Just after his first Management Committee as Chairman, we talked to Michael to find out about his background, his involvement with the library over time and to get his first words as the new Chair “who just happens to have been around here for four decades…”

How long have you been involved with Gladstone’s Library and why this organisation as opposed to any other?

About 40 years ago, when I was a young lecturer in the English Department at Lancaster University, I heard about this place. My research is mainly on the impact of religion on the arts in the 19th century and so I came down here and wow, what a collection!

It was really the fact that Gladstone’s own books were in the areas that engaged me, and it was fantastic to discover that the library was also residential.  So I started coming and spending time here, became more and more engaged with it, and became a Trustee 21 years ago, when Peter Jagger was Warden.  In Peter Francis’s time I have become more involved with the development of policy.

The Library is unique. It’s the only Prime Ministerial library in the country, it’s the only residential library and people come here from all over the world. That creates a wonderful atmosphere.

There has always been a Gladstonian emphasis upon religion, history and politics. Alongside these, it’s quite clear that the literary side is becoming more important because we now have Gladfest, our hugely successful literary festival.  I was keen that we should declare ourselves to be a liberal institution and be looking hard at the question, ‘What is liberalism?’ (lower-case ‘l’), in a world where that question is not often asked.

There’s a real sense at the moment that the demographic of our visitors is widening, that we’re reaching more young people whereas traditionally it’s been mainly clergy and academics. Do you see this change?

Yes, and this is partly because the staff and interns are younger and can relate well to a younger readership. Sitting in the library as I do, it’s been interesting to observe the change over four decades in who’s sitting there.  

One of the joys of the place is the conversations you have here, over a coffee or over a meal, and the common room feeling you find.  It’s like a country house hotel in a way, where you can talk to an archdeacon or a student or a doctor or simply a reader, from anywhere in the world.

Gladstone’s Library is the scholar’s haven and a forum for debate and exploration. This word, ‘forum’ is the key to what we are. I think we can be a national forum where people gather to look at contemporary issues - political, religious and cultural – which are not often being aired in this country.

What are your views on how the library has changed over the time you’ve been here?

Gladstone’s was a residential library that was wonderfully stocked and looked after by the Warden, Peter Jagger, who was very much the Chief Librarian. What people forget is that there was also the training of mature ordinands going on: it was only men and that meant the whole atmosphere of the place was different.

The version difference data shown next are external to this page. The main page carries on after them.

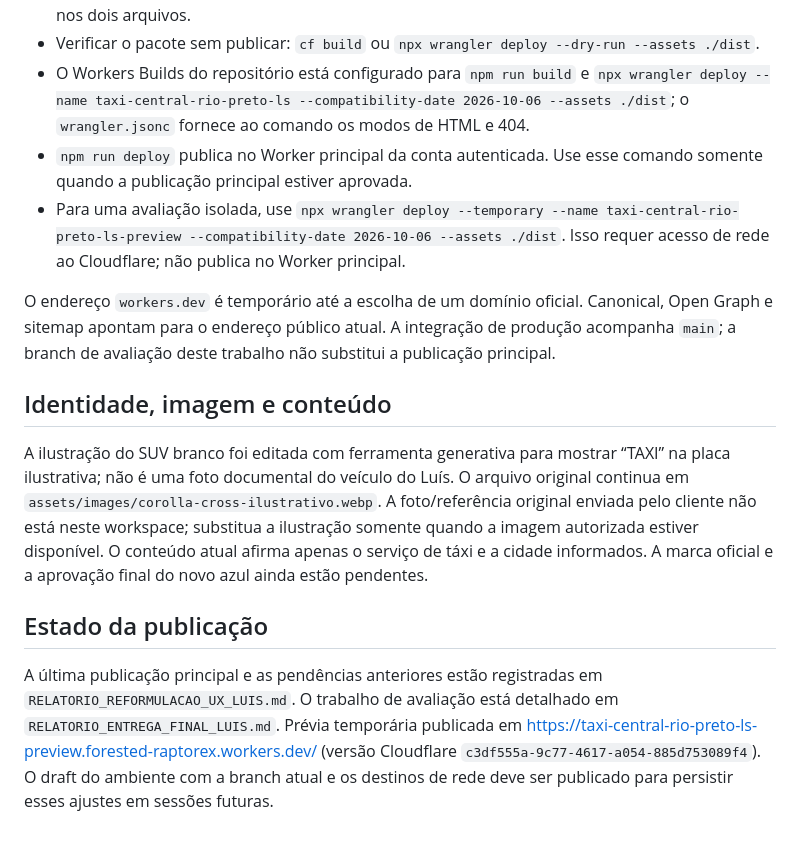
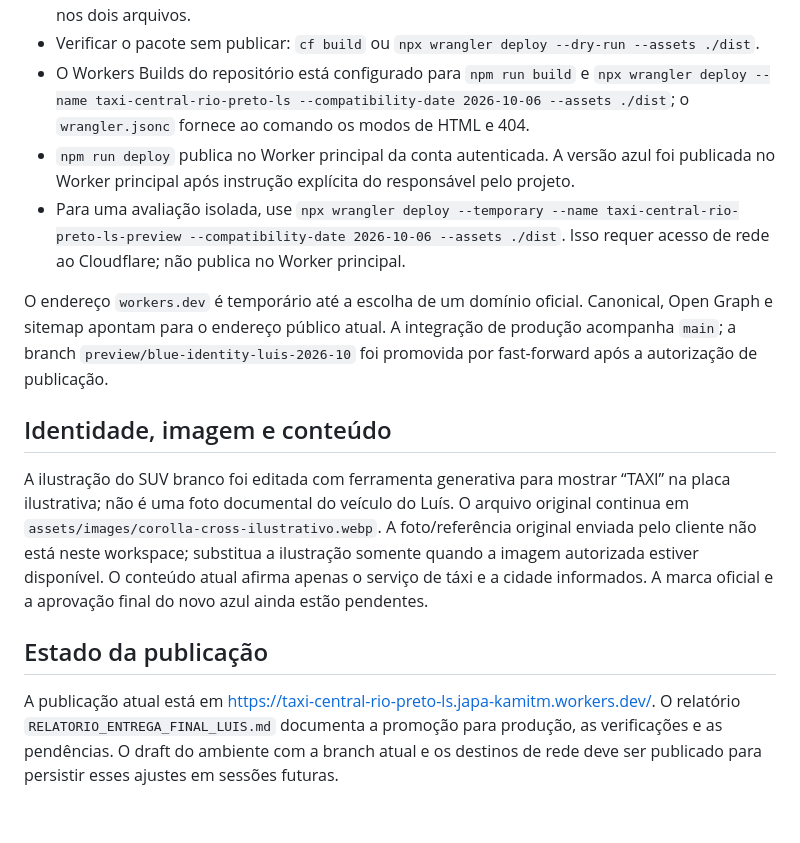
Before and after one commit to KamiJapa/taxiLuis, a Markdown page: README.md, the part around the change. Rendered like a GitHub page.

Commit message:
Document production release on Cloudflare

```diff
--- a/README.md
+++ b/README.md
@@ -45,10 +45,10 @@ Para iniciar localmente depois do build: `npx wrangler dev --local --port 8787`.
 - Configuração: `cloudflare.config.ts` (deploy via `cf`) e `wrangler.jsonc` (deploy integrado atual via Wrangler), saída estática em `dist/`. Manter as opções de tratamento HTML e 404 alinhadas nos dois arquivos.
 - Verificar o pacote sem publicar: `cf build` ou `npx wrangler deploy --dry-run --assets ./dist`.
 - O Workers Builds do repositório está configurado para `npm run build` e `npx wrangler deploy --name taxi-central-rio-preto-ls --compatibility-date 2026-10-06 --assets ./dist`; o `wrangler.jsonc` fornece ao comando os modos de HTML e 404.
-- `npm run deploy` publica no Worker principal da conta autenticada. Use esse comando somente quando a publicação principal estiver aprovada.
+- `npm run deploy` publica no Worker principal da conta autenticada. A versão azul foi publicada no Worker principal após instrução explícita do responsável pelo projeto.
 - Para uma avaliação isolada, use `npx wrangler deploy --temporary --name taxi-central-rio-preto-ls-preview --compatibility-date 2026-10-06 --assets ./dist`. Isso requer acesso de rede ao Cloudflare; não publica no Worker principal.
 
-O endereço `workers.dev` é temporário até a escolha de um domínio oficial. Canonical, Open Graph e sitemap apontam para o endereço público atual. A integração de produção acompanha `main`; a branch de avaliação deste trabalho não substitui a publicação principal.
+O endereço `workers.dev` é temporário até a escolha de um domínio oficial. Canonical, Open Graph e sitemap apontam para o endereço público atual. A integração de produção acompanha `main`; a branch `preview/blue-identity-luis-2026-10` foi promovida por fast-forward após a autorização de publicação.
 
 ## Identidade, imagem e conteúdo
 
@@ -56,4 +56,4 @@ A ilustração do SUV branco foi editada com ferramenta generativa para mostrar
 
 ## Estado da publicação
 
-A última publicação principal e as pendências anteriores estão registradas em `RELATORIO_REFORMULACAO_UX_LUIS.md`. O trabalho de avaliação está detalhado em `RELATORIO_ENTREGA_FINAL_LUIS.md`. Prévia temporária publicada em <https://taxi-central-rio-preto-ls-preview.forested-raptorex.workers.dev/> (versão Cloudflare `c3df555a-9c77-4617-a054-885d753089f4`). O draft do ambiente com a branch atual e os destinos de rede deve ser publicado para persistir esses ajustes em sessões futuras.
+A publicação atual está em <https://taxi-central-rio-preto-ls.japa-kamitm.workers.dev/>. O relatório `RELATORIO_ENTREGA_FINAL_LUIS.md` documenta a promoção para produção, as verificações e as pendências. O draft do ambiente com a branch atual e os destinos de rede deve ser publicado para persistir esses ajustes em sessões futuras.
```
Also changed, not shown: RELATORIO_ENTREGA_FINAL_LUIS.md (+7 -9 lines).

In what is now the café, the refectory had a long table with the Warden at the head saying grace at the beginning of the meal. And it had the feeling of being somewhere between a theological college and a private school - quite formal.

The great change really is that Peter Francis has brought it into the new millennium and it’s now really engaged with contemporary culture. The change of name was the crucial thing - changing from St Deiniol’s to Gladstone’s Library - which upset some people of my generation and older, but it was the right decision because it made us focus on what Gladstone himself represented as our greatest Prime Minister and a liberal. And what we’re trying to do is relate what Gladstone was about and what the 19th century was about, to the 21st century and to the re-exploration of some of his values today.

Without development a place will not thrive: there has to be creative change without losing a sense of where we have been. The word ‘tradition’ is often used in a rather conservative way but actually the Latin ‘tradere’ just means to hand down, and what is actually going on is that the Gladstonian tradition of learning, what he called ‘divine learning’, is handed on to us as Trustees, and to everyone who uses the house. We’re handing on what Gladstone gave us to the next generation. That’s why it’s so good to see younger people coming and doing their own work and their own thinking under the umbrella of these values.

And why should people come to Gladstone’s, why shouldn’t they go to a different library or retreat house?

Because it’s unique, because there’s nowhere like it. I know a lot of libraries throughout this country and in America, and this is the only one of its kind. It’s the only one with a quarter of a million books at one end of the building and 26 bedrooms at the other.  And what an exciting time to come, with a big development programme in the offing and the prospect of new facilities in the making.